Governor Rick Snyder of Michigan
As we approach April, which is Autism Awareness Month, I have been reflecting on the state of autism in Michigan.
We are on our way to improved care and outcomes for persons with autism and their families. In the past year, we have seen the passage of autism insurance legislation, the creation of a new Autism Council, adoption and release of the MI Autism State Plan, and we are racing toward implementation of a Medicaid benefit that will cover early, evidence-based treatment for young children. I am proud of these accomplishments, but our work has just begun.
I continue to be concerned about many areas that families with autism are facing. The first is access to treatment. We are experiencing a shortage of qualified professionals who have proper training and qualifications to diagnose and treat this complex disorder. However, progress is being made as more specialists come back to our state and graduate from our exceptional universities.
Second, we need more teachers trained to work with children on the spectrum. With proper interventions now covered by insurance, children will have their best shot at entering regular education in the earliest elementary years.
However, without trained teachers who can support these children in regular education classrooms, the struggles around socialization and behavior will preclude an academic experience where children are truly integrated into their classrooms, community and, eventually, the work force.
We must continue the work beyond early therapies; mainstreaming children with autism into our classrooms and community requires vigilant training and understanding of the disorder. We can do this.
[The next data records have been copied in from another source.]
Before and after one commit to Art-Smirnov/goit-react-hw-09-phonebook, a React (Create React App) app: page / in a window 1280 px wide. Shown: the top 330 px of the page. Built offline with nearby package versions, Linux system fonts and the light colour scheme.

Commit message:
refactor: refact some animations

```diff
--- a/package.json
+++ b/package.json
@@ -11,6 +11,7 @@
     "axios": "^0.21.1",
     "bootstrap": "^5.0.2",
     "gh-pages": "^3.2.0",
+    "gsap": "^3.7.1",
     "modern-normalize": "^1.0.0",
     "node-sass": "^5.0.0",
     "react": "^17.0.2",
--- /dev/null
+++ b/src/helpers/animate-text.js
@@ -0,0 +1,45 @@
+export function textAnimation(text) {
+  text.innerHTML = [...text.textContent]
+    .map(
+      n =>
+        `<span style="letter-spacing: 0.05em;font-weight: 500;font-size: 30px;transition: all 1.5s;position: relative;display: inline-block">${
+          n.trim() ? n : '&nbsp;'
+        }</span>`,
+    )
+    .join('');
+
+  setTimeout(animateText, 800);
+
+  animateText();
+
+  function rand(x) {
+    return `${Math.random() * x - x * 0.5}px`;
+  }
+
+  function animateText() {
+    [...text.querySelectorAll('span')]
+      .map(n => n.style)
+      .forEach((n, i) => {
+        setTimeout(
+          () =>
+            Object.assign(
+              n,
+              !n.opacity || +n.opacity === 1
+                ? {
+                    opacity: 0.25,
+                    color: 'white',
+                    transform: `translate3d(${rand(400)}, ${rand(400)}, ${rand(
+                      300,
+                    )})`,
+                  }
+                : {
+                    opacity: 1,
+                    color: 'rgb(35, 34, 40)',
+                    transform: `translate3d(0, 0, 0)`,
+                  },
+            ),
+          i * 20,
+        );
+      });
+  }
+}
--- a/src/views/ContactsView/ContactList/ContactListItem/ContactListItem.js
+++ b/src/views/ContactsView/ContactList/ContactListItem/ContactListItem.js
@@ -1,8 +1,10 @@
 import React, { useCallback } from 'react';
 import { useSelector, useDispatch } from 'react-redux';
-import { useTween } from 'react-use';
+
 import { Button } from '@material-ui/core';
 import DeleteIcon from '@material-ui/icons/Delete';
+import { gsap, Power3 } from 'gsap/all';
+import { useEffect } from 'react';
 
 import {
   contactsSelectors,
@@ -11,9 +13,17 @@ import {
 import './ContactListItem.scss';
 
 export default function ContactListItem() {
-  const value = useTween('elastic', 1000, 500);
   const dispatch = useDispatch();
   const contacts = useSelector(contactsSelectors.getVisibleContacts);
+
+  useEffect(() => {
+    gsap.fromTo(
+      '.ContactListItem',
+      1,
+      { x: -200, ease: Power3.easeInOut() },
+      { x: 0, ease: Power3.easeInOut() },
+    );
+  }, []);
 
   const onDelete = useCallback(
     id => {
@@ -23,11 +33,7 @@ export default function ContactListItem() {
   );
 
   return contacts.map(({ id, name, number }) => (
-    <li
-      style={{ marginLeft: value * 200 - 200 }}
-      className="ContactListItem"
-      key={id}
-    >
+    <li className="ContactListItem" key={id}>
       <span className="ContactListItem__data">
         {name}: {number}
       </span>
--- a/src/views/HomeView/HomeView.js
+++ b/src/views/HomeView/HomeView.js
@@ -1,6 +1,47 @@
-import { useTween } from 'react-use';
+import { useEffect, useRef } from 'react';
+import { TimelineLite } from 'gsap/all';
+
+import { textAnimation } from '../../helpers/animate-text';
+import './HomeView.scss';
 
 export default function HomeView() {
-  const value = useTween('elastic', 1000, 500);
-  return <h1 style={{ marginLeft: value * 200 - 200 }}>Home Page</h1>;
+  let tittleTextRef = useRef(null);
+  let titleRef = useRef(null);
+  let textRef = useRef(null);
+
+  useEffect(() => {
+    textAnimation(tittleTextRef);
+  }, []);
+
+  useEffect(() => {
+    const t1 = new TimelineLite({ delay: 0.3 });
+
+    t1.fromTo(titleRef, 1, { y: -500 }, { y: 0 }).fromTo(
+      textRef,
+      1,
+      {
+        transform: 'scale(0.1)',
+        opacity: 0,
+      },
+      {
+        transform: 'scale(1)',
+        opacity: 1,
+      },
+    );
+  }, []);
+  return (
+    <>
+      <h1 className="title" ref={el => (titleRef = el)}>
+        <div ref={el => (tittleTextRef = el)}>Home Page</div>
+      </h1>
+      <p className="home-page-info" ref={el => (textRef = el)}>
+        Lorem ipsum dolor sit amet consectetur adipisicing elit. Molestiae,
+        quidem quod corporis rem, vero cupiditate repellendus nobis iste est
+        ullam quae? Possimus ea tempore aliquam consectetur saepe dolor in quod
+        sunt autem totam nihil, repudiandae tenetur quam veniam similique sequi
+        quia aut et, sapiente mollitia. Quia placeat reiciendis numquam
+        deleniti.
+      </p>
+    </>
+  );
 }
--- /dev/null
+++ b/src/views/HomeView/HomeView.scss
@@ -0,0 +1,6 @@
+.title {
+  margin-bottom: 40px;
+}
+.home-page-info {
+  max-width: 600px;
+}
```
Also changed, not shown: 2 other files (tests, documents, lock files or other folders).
I have high hopes our universities will step up to this challenge of educating our teachers to work more effectively with this population.
We also need to focus on adult services like unemployment and housing. I am seeing some early momentum in this area and my hope is that more opportunities for competitive employment and safe, high-quality residential options become available for the lowest to highest functioning persons with autism.
Unfortunately, many in our community continue to view persons with autism as incapable of performing in the jobs available to the rest of the population. Studies now show that persons with autism are some of the best employees.
The "hidden" skills and talents of persons with autism have yet to be recognized by employers and we are missing the boat on the potential benefits of a work force integrated with persons on the spectrum. I would like to see Michigan lead the nation in creating the best community models for adult services.
Coordinated, multisystem, multidisciplinary, multiregional initiatives will be required to produce the outcomes necessary to improve the quality of life for this unique, talented subgroup of our community. We now have a MI Autism State Plan that provides the roadmap for our work. Learn more about the plan by visiting michigan.gov/autism.
I encourage all citizens to embrace this plan, participate in the committees which will implement these much awaited initiatives and, together, create a new landscape for autism in Michigan.